Nuclear Power Plants

See the memorandum with enclosure from L. J. Cunningham to

J. H. Joyner (and others) dated November 15, 1993. This

NRR memo was written by the Radiation Protection Branch in

response to numerous inspection report findings and

regional requests for guidance on the proper use and

operation of alarm dosimeters. NMSS, RES, and Regional

comments were considered in the development of this health

physics position.


following examples illustrate the types of problems

occurring with alarm dosimeters (ADs) at nuclear power


1. ADs not operated in the proper mode for their

intended use [e.g., ADs used in the accumulated dose

(integrating) mode when the licensee procedure or RWP

requires use in the dose-rate mode].

2. Personnel continuing to work in high radiation

areas rather than leaving when their AD alarms in the

integrating mode.

3. HP personnel issuing ADs to individuals without

telling them the proper mode of operation or the alarm


4. Contract HP technicians not receiving training on

the AD in use at the current facility (different facilities

use different ADs).

5. ADs routinely being placed in plastic bags or

inside the pockets of PCs to prevent contamination. These

actions decrease the ability of the wearer to hear the AD

alarms, particularly in high noise areas requiring hearing



"Audible-Alarm Dosimeters," states that audible-alarm

dosimeters are not generally substituted for conventional

survey meters. While this is technically correct and

consistent with good HP practice, TS 6.12.1 allows an

audible-alarm dosimeter to be used instead of a survey

meter or HPT accompaniment after the dose rates in the area

have been measured with a survey meter and the workers in

the area have been informed of the measured dose rates.

10 CFR 20.1501 (b) states: "the licensee shall ensure that

instruments and equipment used for quantitative radiation

measurements (e.g., dose rate and effluent monitoring) are

calibrated periodically for the radiation measured." Using

an ADs cumulative alarm setpoint to initiate worker actions

in HRAs (i.e., exit an area when the alarm sounds) meets

the intent of the above regulation. Based on the above

requirements, ADs should be part of a routine instrument

calibration program if they are used to satisfy the

requirements under 10 CFR 20.1501 (b) or if used under 10

CFR 20.1601 (c) "alternative methods" as specified in TS

6.12.1 as a condition for entry into high radiation areas.


19.12, "Instructions to Workers", it is stated: "all

individuals working in or frequenting any portion of a

restricted area shall be kept informed of the storage,

transfer, or use of radioactive materials or of radiation

in such portions of the restricted area; . . . shall be

instructed in the purposes and functions of protective

devices employed, . . . and instructed in the appropriate

response to warnings made in the event of any unusual
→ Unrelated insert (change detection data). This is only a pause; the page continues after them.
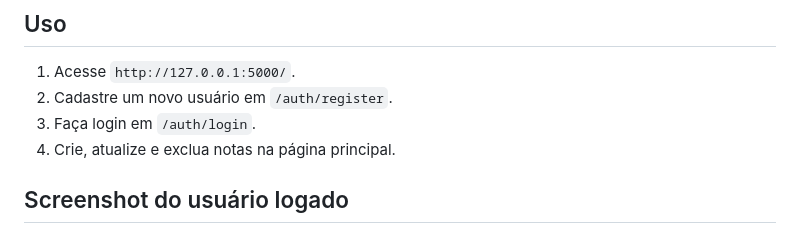
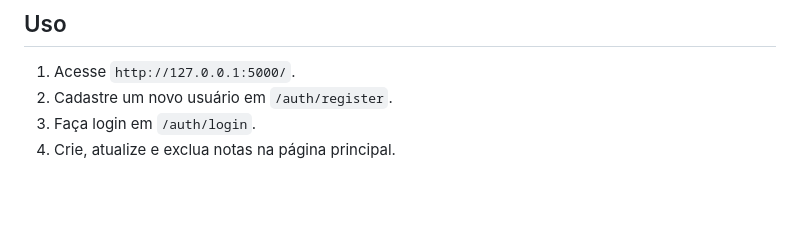
Before and after one commit to Gabriel7ven/to-do-app, a Markdown page: README.md, the part around one of its changes. Drawn GitHub-style; blank space fills up the shorter version.

```diff
--- a/README.md
+++ b/README.md
@@ -101,5 +101,4 @@ O aplicativo estará disponível em `http://127.0.0.1:5000/`.
 3. Faça login em `/auth/login`.
 4. Crie, atualize e exclua notas na página principal.
 
-## Screenshot do usuário logado
 
```
Also changed, not shown: other parts of README.md (+0 -1 lines).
occurrence or malfunction that may involve exposure to

radiation or radioactive material." To meet these 10 CFR

Part 19 requirements, a licensee needs to train personnel

in the proper operation of ADs. This training should

minimally include: (1) different modes of operation,

integrated dose and dose-rate; (2) the different types of

alarms, including the different sounds of each alarm; (3)

actions to be taken when receiving an alarm, leave the area

and contact health physics or move to a lower dose-rate

area; and (4) guidance for proper use of the ADs. The

guidance for proper use as adapted from RG 8.28 is as


1. An AD should not routinely be used as a survey

meter (removed from the body and used to check dose rates

in the area).

2. Care should be taken to avoid dropping ADs, but if

dropped, the ADs proper operation should be verified.

3. ADs should normally not be used in high noise

areas, when a user has a pronounced hearing loss, or when

the AD would be muffled by heavy clothing (e.g., PCs).

When ADs are used in high noise areas, workers should be

instructed to frequently check their ADs visually (similar

to reading a pocket ion chamber) or be equipped with a

warning device (e.g., remote ear-piece or visual flashing


4. Source and battery checks should be done daily when

the ADs are in use and before the first use.

Regulatory references: 10 CFR 19.12, 10 CFR 20.1501, 10

CFR 20.1601, ANSI N13.27-1981, Regulatory Guide 8.28,

Technical Specifications

Subject codes: 1.2, 6.1, 6.4, 7.1, 8.1

Applicability: Reactors

Page Last Reviewed/Updated Thursday, March 31, 2016